A fish tank
A water glass
Fill a fish tank or other large container about 2/3 full of water. Invert the drinking glass and push it into the water trapping air inside the glass. Students will easily observe the trapped air inside the inverted glass.
The true value of this experiment is to slightly tip the glass to allow a bubble of air to escape and float to the surface of the water. The air bubbles prove there is air that has volume within the glass. The air, as it moves out of the glass, is replaced by the water proving air takes up space.
- In small lab groups, two carefully chosen containers such as a large glass baking bowl and a shot glass can be used.

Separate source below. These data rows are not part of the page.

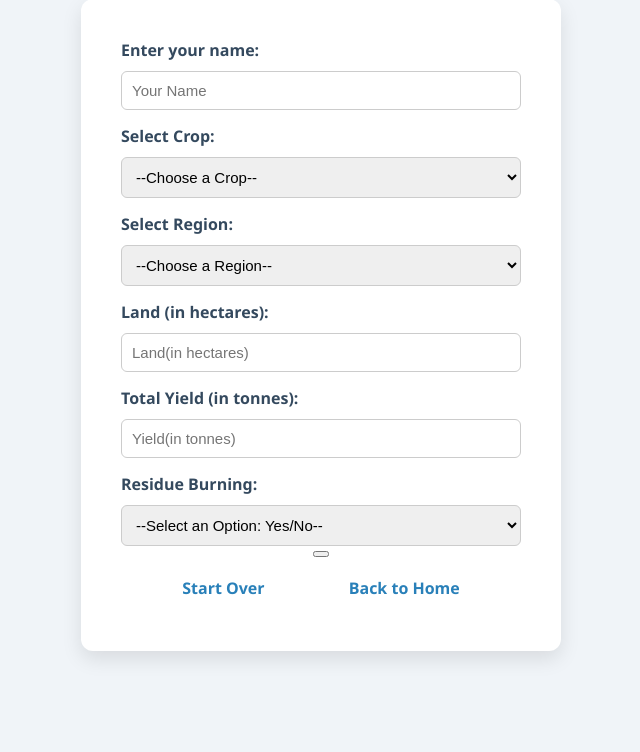
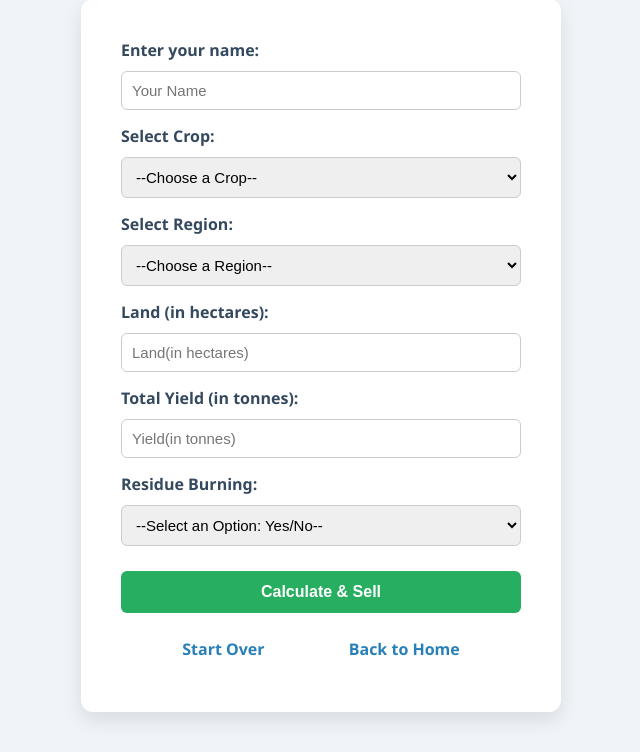
Before and after one commit to aaditya-malakar/Sell_CC, a Flask app: page / in a window 1280 px wide. Shown: the part 136-888 px from the top of the page, without its empty margins (319-959 px from the left). Before the commit the page ends 795 px from the top, so only its background shows below. Run offline with Flask 3, Linux system fonts and the light colour scheme.

Commit message:
Update index.html

```diff
--- a/templates/index.html
+++ b/templates/index.html
@@ -155,7 +155,7 @@
                 <option value="no">No</option>
             </select> -->
 
-        <button onclick="result.html#card" type="submit" value="Calculate & Sell"Calculate & Sell></button>
+        <input onclick="result.html#card" type="submit" value="Calculate & Sell">
         <span>
         <a href="/" id="start" margin-top: 20px; display: inline-block; color: #2980b9;>Start Over</a>
         <a href="https://ladhaanay.wixsite.com/terracred" id="home" margin-top: 20px; display: inline-block; color: #2980b9;">Back to Home</a>
```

- As with other science inquiry experiments, I suggest you do not reveal the objective of the lesson too soon. Ask students to observe the natural phenomena they see and comment on their observations. With proper questioning, a teacher can lead the students to find the true objective of the experiment. As always, pull the knowledge from the students - Never, ever tell!

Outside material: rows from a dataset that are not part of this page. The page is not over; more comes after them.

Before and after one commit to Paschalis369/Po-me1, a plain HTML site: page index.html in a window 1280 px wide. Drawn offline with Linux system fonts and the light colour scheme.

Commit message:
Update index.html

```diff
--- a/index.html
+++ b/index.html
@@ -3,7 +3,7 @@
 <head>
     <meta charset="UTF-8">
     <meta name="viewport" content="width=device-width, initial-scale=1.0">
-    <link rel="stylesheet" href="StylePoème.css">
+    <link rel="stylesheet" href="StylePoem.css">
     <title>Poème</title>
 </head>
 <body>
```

- Key Questions to Ask Students
Look at the empty tank. What is inside? (Response is usually 'nothing')
What is inside now? (After filling the tank with water)

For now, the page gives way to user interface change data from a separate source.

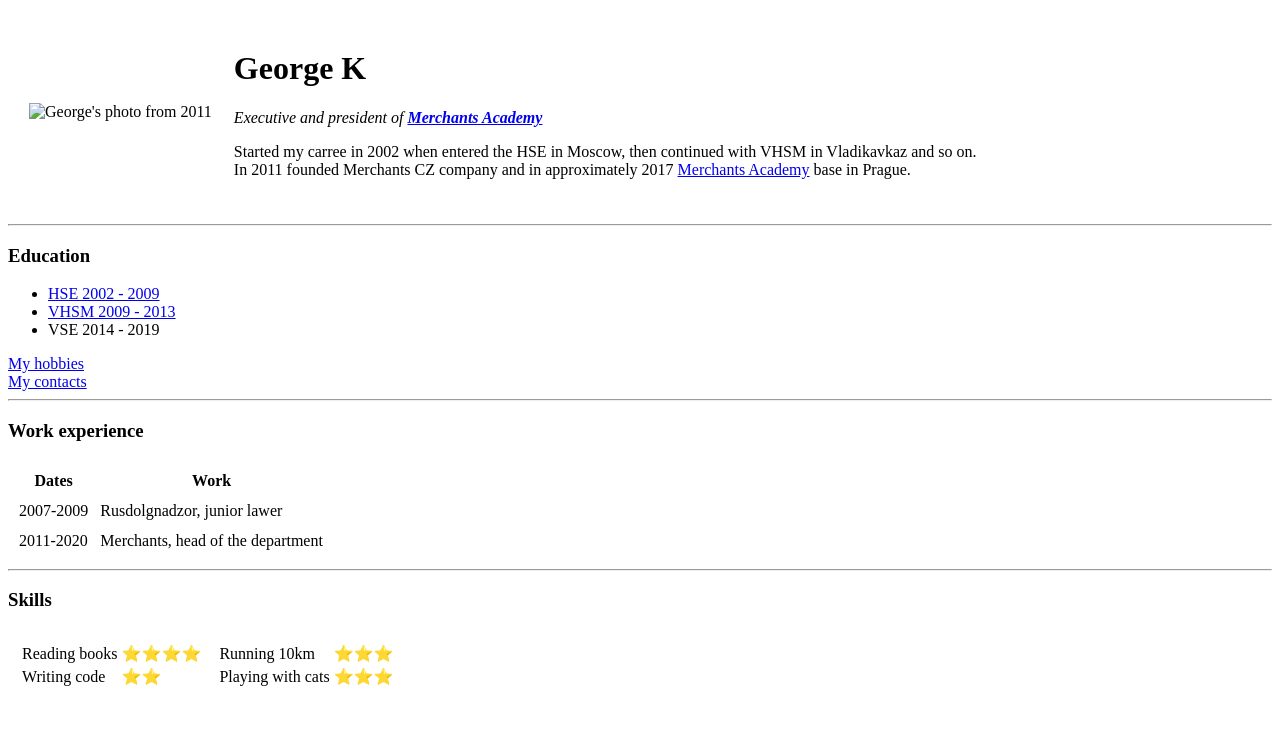
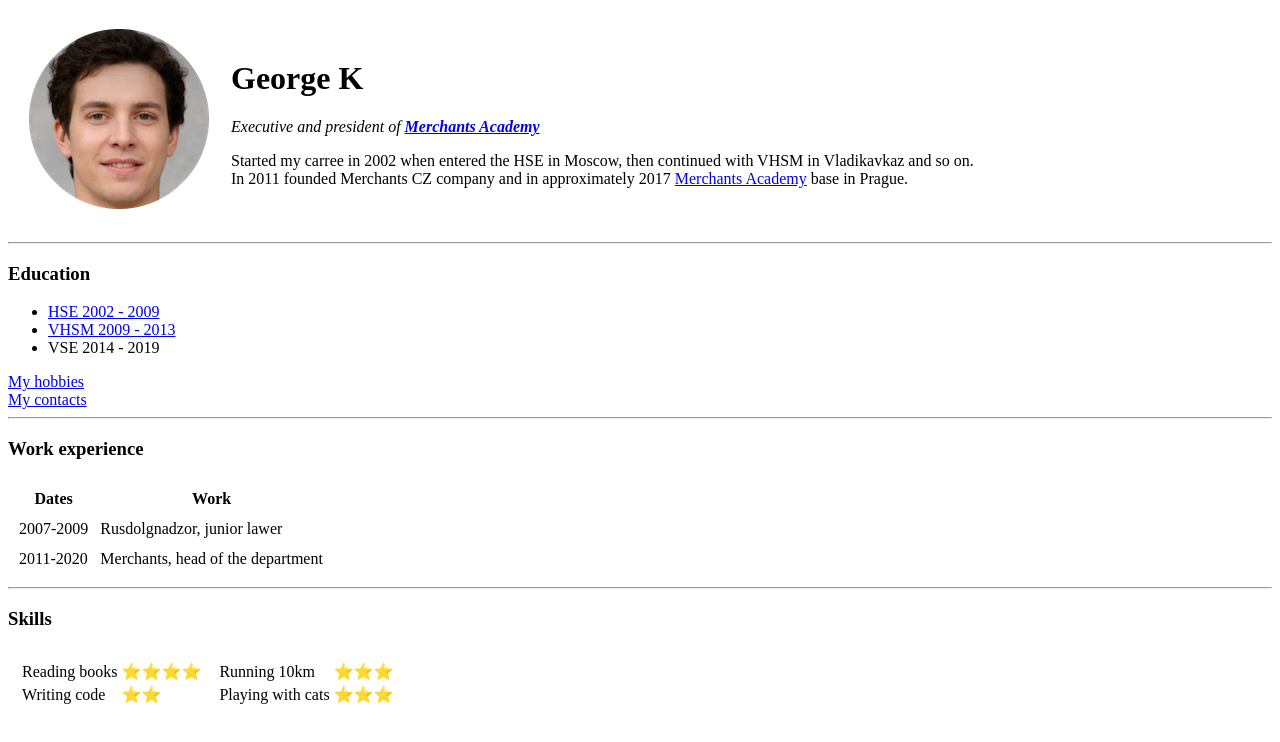
Before and after one commit to obescenshik/cv, a plain HTML site: page index.html in a window 1280 px wide. Drawn offline with Linux system fonts and the light colour scheme.

Commit message:
Update index.html

```diff
--- a/index.html
+++ b/index.html
@@ -8,7 +8,7 @@
 
     <table cellspacing="20">
         <tr>
-            <td><img src="pictures/human.png" alt="George's photo from 2011"></td>
+            <td><img src="human.png" alt="George's photo from 2011"></td>
             <td>
                 <h1>George K</h1>
                 <p><em>Executive and president of <a href="https://vk.com/merchants_cz"><strong>Merchants Academy</strong></a></em></p>
```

How is water different from air?
Does water take up space?
Does air take up space
What is volume?